Difference listings:
════════════════
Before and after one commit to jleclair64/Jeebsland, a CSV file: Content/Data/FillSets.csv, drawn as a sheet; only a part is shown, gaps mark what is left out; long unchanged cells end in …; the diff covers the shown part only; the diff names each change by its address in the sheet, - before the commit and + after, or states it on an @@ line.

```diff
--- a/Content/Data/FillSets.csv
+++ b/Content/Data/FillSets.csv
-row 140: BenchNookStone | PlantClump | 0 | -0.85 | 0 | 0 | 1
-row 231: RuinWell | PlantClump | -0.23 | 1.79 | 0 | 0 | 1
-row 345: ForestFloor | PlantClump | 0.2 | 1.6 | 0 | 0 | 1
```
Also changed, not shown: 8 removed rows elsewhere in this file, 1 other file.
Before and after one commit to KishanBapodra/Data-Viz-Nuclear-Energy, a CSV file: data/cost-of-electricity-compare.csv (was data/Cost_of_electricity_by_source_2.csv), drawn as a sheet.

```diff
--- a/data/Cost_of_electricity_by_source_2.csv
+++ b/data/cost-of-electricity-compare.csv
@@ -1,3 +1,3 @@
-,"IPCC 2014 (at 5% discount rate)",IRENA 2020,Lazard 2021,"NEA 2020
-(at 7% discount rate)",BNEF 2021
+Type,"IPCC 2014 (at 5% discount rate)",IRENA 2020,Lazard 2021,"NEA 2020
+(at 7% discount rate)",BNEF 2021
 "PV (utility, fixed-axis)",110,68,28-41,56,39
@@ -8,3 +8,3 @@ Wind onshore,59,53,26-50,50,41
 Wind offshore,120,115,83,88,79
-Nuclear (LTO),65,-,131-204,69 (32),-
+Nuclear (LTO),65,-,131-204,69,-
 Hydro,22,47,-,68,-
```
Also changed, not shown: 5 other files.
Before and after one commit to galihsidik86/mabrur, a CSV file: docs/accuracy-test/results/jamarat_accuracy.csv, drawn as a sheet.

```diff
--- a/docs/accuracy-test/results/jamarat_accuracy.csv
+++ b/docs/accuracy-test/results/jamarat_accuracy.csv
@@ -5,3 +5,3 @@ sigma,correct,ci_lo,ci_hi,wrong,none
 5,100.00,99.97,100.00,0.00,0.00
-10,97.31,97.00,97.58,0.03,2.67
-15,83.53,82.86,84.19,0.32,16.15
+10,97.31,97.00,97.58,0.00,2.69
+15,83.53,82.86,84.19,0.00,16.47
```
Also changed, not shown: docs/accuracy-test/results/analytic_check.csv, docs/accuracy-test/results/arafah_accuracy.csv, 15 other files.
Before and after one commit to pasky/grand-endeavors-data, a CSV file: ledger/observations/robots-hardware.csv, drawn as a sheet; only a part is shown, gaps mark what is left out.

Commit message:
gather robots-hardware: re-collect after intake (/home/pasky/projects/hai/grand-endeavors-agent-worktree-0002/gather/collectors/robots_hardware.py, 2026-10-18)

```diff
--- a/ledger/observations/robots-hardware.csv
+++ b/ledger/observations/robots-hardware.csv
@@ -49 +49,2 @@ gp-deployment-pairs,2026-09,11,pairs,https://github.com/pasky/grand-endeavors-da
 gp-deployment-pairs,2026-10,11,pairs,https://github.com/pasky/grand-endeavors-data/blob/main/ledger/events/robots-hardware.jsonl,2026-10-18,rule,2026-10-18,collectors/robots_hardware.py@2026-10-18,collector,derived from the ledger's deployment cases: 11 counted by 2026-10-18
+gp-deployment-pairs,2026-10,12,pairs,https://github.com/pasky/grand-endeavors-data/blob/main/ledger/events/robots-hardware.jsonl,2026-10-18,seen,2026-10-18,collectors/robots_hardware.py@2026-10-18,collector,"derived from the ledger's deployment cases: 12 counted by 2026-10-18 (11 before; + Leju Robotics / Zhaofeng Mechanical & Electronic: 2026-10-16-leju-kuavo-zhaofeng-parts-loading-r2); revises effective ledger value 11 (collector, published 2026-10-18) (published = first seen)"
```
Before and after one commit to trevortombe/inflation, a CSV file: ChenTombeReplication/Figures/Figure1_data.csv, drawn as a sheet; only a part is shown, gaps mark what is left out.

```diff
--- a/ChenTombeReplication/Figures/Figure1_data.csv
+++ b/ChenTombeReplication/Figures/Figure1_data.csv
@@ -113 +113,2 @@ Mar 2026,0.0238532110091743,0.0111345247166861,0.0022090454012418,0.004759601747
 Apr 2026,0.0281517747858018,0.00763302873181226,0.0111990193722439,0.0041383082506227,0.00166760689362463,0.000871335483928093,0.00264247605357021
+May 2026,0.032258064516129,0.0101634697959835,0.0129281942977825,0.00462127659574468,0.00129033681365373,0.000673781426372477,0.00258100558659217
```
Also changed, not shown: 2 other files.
════════════════
**PROMPT:**
Write out all of the records above exactly as they appear.

**SOLUTION FOR THIS PROBLEM:**
Before and after one commit to jleclair64/Jeebsland, a CSV file: Content/Data/FillSets.csv, drawn as a sheet; only a part is shown, gaps mark what is left out; long unchanged cells end in …; the diff covers the shown part only; the diff names each change by its address in the sheet, - before the commit and + after, or states it on an @@ line.

```diff
--- a/Content/Data/FillSets.csv
+++ b/Content/Data/FillSets.csv
-row 140: BenchNookStone | PlantClump | 0 | -0.85 | 0 | 0 | 1
-row 231: RuinWell | PlantClump | -0.23 | 1.79 | 0 | 0 | 1
-row 345: ForestFloor | PlantClump | 0.2 | 1.6 | 0 | 0 | 1
```
Also changed, not shown: 8 removed rows elsewhere in this file, 1 other file.
Before and after one commit to KishanBapodra/Data-Viz-Nuclear-Energy, a CSV file: data/cost-of-electricity-compare.csv (was data/Cost_of_electricity_by_source_2.csv), drawn as a sheet.

```diff
--- a/data/Cost_of_electricity_by_source_2.csv
+++ b/data/cost-of-electricity-compare.csv
@@ -1,3 +1,3 @@
-,"IPCC 2014 (at 5% discount rate)",IRENA 2020,Lazard 2021,"NEA 2020
-(at 7% discount rate)",BNEF 2021
+Type,"IPCC 2014 (at 5% discount rate)",IRENA 2020,Lazard 2021,"NEA 2020
+(at 7% discount rate)",BNEF 2021
 "PV (utility, fixed-axis)",110,68,28-41,56,39
@@ -8,3 +8,3 @@ Wind onshore,59,53,26-50,50,41
 Wind offshore,120,115,83,88,79
-Nuclear (LTO),65,-,131-204,69 (32),-
+Nuclear (LTO),65,-,131-204,69,-
 Hydro,22,47,-,68,-
```
Also changed, not shown: 5 other files.
Before and after one commit to galihsidik86/mabrur, a CSV file: docs/accuracy-test/results/jamarat_accuracy.csv, drawn as a sheet.

```diff
--- a/docs/accuracy-test/results/jamarat_accuracy.csv
+++ b/docs/accuracy-test/results/jamarat_accuracy.csv
@@ -5,3 +5,3 @@ sigma,correct,ci_lo,ci_hi,wrong,none
 5,100.00,99.97,100.00,0.00,0.00
-10,97.31,97.00,97.58,0.03,2.67
-15,83.53,82.86,84.19,0.32,16.15
+10,97.31,97.00,97.58,0.00,2.69
+15,83.53,82.86,84.19,0.00,16.47
```
Also changed, not shown: docs/accuracy-test/results/analytic_check.csv, docs/accuracy-test/results/arafah_accuracy.csv, 15 other files.
Before and after one commit to pasky/grand-endeavors-data, a CSV file: ledger/observations/robots-hardware.csv, drawn as a sheet; only a part is shown, gaps mark what is left out.

Commit message:
gather robots-hardware: re-collect after intake (/home/pasky/projects/hai/grand-endeavors-agent-worktree-0002/gather/collectors/robots_hardware.py, 2026-10-18)

```diff
--- a/ledger/observations/robots-hardware.csv
+++ b/ledger/observations/robots-hardware.csv
@@ -49 +49,2 @@ gp-deployment-pairs,2026-09,11,pairs,https://github.com/pasky/grand-endeavors-da
 gp-deployment-pairs,2026-10,11,pairs,https://github.com/pasky/grand-endeavors-data/blob/main/ledger/events/robots-hardware.jsonl,2026-10-18,rule,2026-10-18,collectors/robots_hardware.py@2026-10-18,collector,derived from the ledger's deployment cases: 11 counted by 2026-10-18
+gp-deployment-pairs,2026-10,12,pairs,https://github.com/pasky/grand-endeavors-data/blob/main/ledger/events/robots-hardware.jsonl,2026-10-18,seen,2026-10-18,collectors/robots_hardware.py@2026-10-18,collector,"derived from the ledger's deployment cases: 12 counted by 2026-10-18 (11 before; + Leju Robotics / Zhaofeng Mechanical & Electronic: 2026-10-16-leju-kuavo-zhaofeng-parts-loading-r2); revises effective ledger value 11 (collector, published 2026-10-18) (published = first seen)"
```
Before and after one commit to trevortombe/inflation, a CSV file: ChenTombeReplication/Figures/Figure1_data.csv, drawn as a sheet; only a part is shown, gaps mark what is left out.

```diff
--- a/ChenTombeReplication/Figures/Figure1_data.csv
+++ b/ChenTombeReplication/Figures/Figure1_data.csv
@@ -113 +113,2 @@ Mar 2026,0.0238532110091743,0.0111345247166861,0.0022090454012418,0.004759601747
 Apr 2026,0.0281517747858018,0.00763302873181226,0.0111990193722439,0.0041383082506227,0.00166760689362463,0.000871335483928093,0.00264247605357021
+May 2026,0.032258064516129,0.0101634697959835,0.0129281942977825,0.00462127659574468,0.00129033681365373,0.000673781426372477,0.00258100558659217
```
Also changed, not shown: 2 other files.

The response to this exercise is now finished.